- Qualified assets referrers to money that was saved on a tax favorable basis.
- You are not required to pay taxes on the money contributed to tax qualified plans.
- Qualified Tax plans are 401ks, IRAs, 403bs, 457s, or TSPs.
- Because you didn’t pay taxes when you put the money way, they are fully taxable when you take distributions.
What are the different ways that Qualified assets could impact my plan?
- People in retirement need to account for how their distributions will be taxed when they occur.
- At 72 years old the government forces you to start taking distributions from these accounts (RMDs).
- These accounts will increase your taxable income because they are counted as ordinary income.
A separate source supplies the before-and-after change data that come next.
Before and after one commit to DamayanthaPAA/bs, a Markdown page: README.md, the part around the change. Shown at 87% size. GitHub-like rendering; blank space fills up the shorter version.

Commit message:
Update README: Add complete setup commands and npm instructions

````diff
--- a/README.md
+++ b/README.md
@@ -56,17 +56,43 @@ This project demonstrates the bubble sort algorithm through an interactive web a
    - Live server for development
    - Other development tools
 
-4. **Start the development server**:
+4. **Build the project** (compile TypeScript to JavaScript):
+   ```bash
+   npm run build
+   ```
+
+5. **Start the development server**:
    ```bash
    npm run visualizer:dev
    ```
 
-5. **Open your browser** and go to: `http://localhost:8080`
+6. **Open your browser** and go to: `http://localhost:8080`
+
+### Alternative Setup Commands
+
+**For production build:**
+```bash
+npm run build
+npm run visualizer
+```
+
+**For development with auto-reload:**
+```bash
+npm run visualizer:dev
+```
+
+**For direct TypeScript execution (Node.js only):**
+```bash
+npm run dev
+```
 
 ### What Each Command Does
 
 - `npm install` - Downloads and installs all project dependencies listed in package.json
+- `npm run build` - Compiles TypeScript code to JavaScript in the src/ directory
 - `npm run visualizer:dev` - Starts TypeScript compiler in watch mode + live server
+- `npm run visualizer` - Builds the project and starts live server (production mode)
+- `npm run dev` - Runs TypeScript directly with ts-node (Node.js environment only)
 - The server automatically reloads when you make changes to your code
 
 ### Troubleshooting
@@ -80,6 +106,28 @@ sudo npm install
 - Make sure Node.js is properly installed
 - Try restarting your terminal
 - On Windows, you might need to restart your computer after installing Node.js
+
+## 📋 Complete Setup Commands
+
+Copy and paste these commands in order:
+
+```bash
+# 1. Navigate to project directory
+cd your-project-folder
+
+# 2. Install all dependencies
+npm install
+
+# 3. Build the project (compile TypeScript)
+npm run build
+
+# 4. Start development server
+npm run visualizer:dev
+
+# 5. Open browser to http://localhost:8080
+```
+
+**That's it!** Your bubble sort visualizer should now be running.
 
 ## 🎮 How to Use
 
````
What advice does Ryan have for people looking to plan for retirement?
- Make sure that you work with a specialist that can guide you on the different strategies to address the tax implications of these accounts.
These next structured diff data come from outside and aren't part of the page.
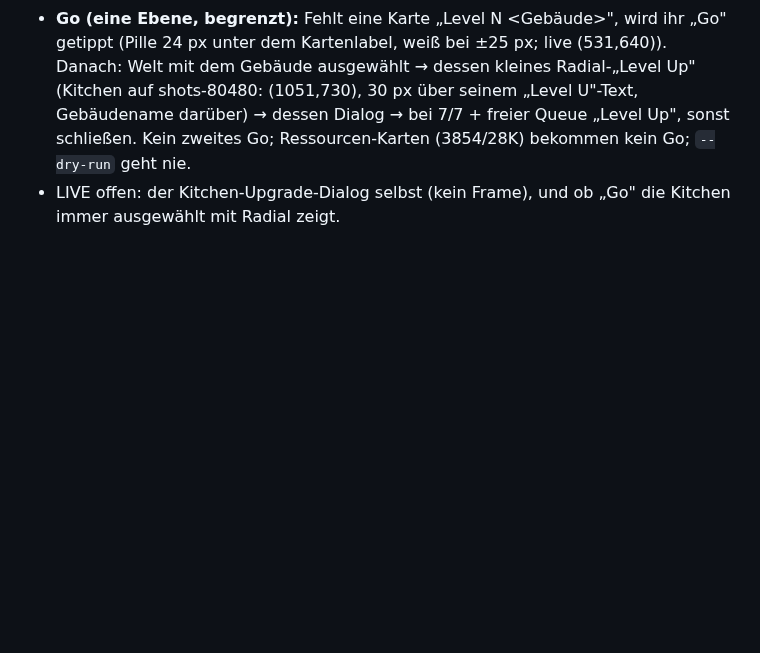
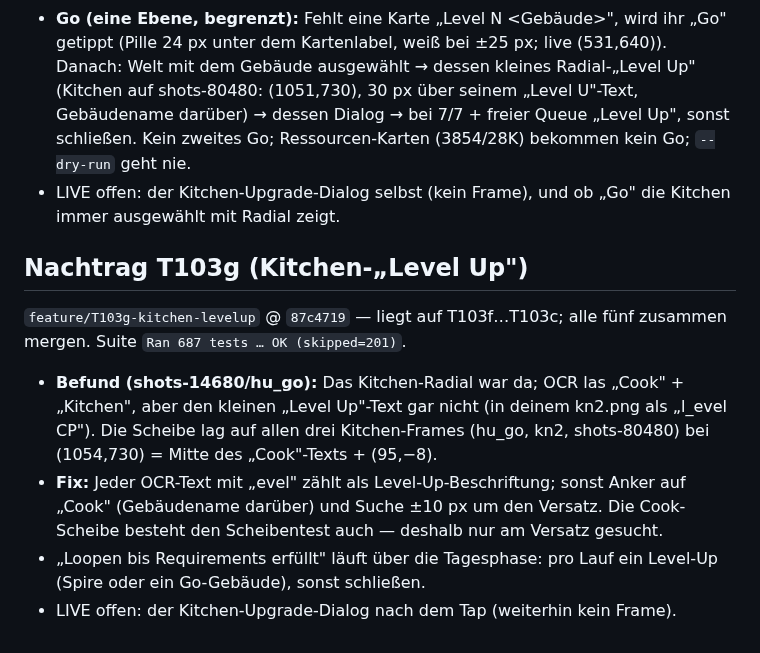
Before and after one commit to SiLeet/spectre, a Markdown page: docs/reports/claude-wave-7-corrections.md, the part around the change. GitHub-like rendering; blank space fills up the shorter version.

Commit message:
docs(reports): wave-7 corrections, T103g addendum
Co-Authored-By: Claude Opus 5.5 <noreply@anthropic.com>

```diff
--- a/docs/reports/claude-wave-7-corrections.md
+++ b/docs/reports/claude-wave-7-corrections.md
@@ -137,3 +137,12 @@ Die „Build"-Bubble bei Boden-Taps (helr0/helr1) ist nicht eingebaut — sie ge
 - **Ursache „Spire dialog not recognised" (shots-49372/hu_read):** Der Titel „Radiant Spire" blendete noch ein und wurde nicht gelesen; der Check verlangte ihn. Neu: Dialog = „Upgrade Requirement (a/b)" + Zurück-Fläche; Titel wird nach 1,5 s einmal nachgelesen und nur geloggt.
 - **Go (eine Ebene, begrenzt):** Fehlt eine Karte „Level N <Gebäude>", wird ihr „Go" getippt (Pille 24 px unter dem Kartenlabel, weiß bei ±25 px; live (531,640)). Danach: Welt mit dem Gebäude ausgewählt → dessen kleines Radial-„Level Up" (Kitchen auf shots-80480: (1051,730), 30 px über seinem „Level U"-Text, Gebäudename darüber) → dessen Dialog → bei 7/7 + freier Queue „Level Up", sonst schließen. Kein zweites Go; Ressourcen-Karten (3854/28K) bekommen kein Go; `--dry-run` geht nie.
 - LIVE offen: der Kitchen-Upgrade-Dialog selbst (kein Frame), und ob „Go" die Kitchen immer ausgewählt mit Radial zeigt.
+
+## Nachtrag T103g (Kitchen-„Level Up")
+
+`feature/T103g-kitchen-levelup` @ `87c4719` — liegt auf T103f…T103c; alle fünf zusammen mergen. Suite `Ran 687 tests … OK (skipped=201)`.
+
+- **Befund (shots-14680/hu_go):** Das Kitchen-Radial war da; OCR las „Cook" + „Kitchen", aber den kleinen „Level Up"-Text gar nicht (in deinem kn2.png als „l_evel CP"). Die Scheibe lag auf allen drei Kitchen-Frames (hu_go, kn2, shots-80480) bei (1054,730) = Mitte des „Cook"-Texts + (95,−8).
+- **Fix:** Jeder OCR-Text mit „evel" zählt als Level-Up-Beschriftung; sonst Anker auf „Cook" (Gebäudename darüber) und Suche ±10 px um den Versatz. Die Cook-Scheibe besteht den Scheibentest auch — deshalb nur am Versatz gesucht.
+- „Loopen bis Requirements erfüllt" läuft über die Tagesphase: pro Lauf ein Level-Up (Spire oder ein Go-Gebäude), sonst schließen.
+- LIVE offen: der Kitchen-Upgrade-Dialog nach dem Tap (weiterhin kein Frame).
```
- There are certain investments and annuities that are designed to help minimize the taxable liability of certain assets.
- Make sure your plan is designed that can maximize the advantages of both qualified and non-qualified accounts.
On this edition of Summit Financial Partners question and answer, Ryan receives a question regarding qualified versus nonqualified accounts. A big part of Ryan’s responsibility is to educate his clients on different types of accounts and how they can impact your retirement and more specifically your taxes. A qualified account is an account that people are able to save funds without paying taxes on the savings. These are most commonly known as employer sponsored retirement accounts, like a 401(k), 403B, 457, or TSP. An IRA or individual retirement account is also a qualified account. Because the government allows you to not pay taxes on the funds that you save for these accounts, these accounts do become fully taxable when you take distributions out in retirement. So, your tax burden on these types of savings accounts is higher than Nonqualified accounts in retirement. Traditionally when you take distributions from an account you are only taxed on the gains. But you are taxes on the gains and principal for qualified accounts when you take distributions out in retirement. The common belief is that you will be in a lower tax bracket in retirement because you’re no longer working, so that when you do take distributions your tax bracket will be lower than it was during your working years making this a significant advantage overall. It is very important that you work with a specialist so that you know what your taxes will be on these distributions, and also to create strategies to make these distributions on the most tax favorable basis possible in retirement. It is ideal to have a mix of non-qualified and qualified assets in retirement so that do you have flexibility in terms of what accounts do you want to take distributions from in any given year. Also, it is important to remember that at age 72, the government forces you to start taking distributions from any qualified accounts that you may have.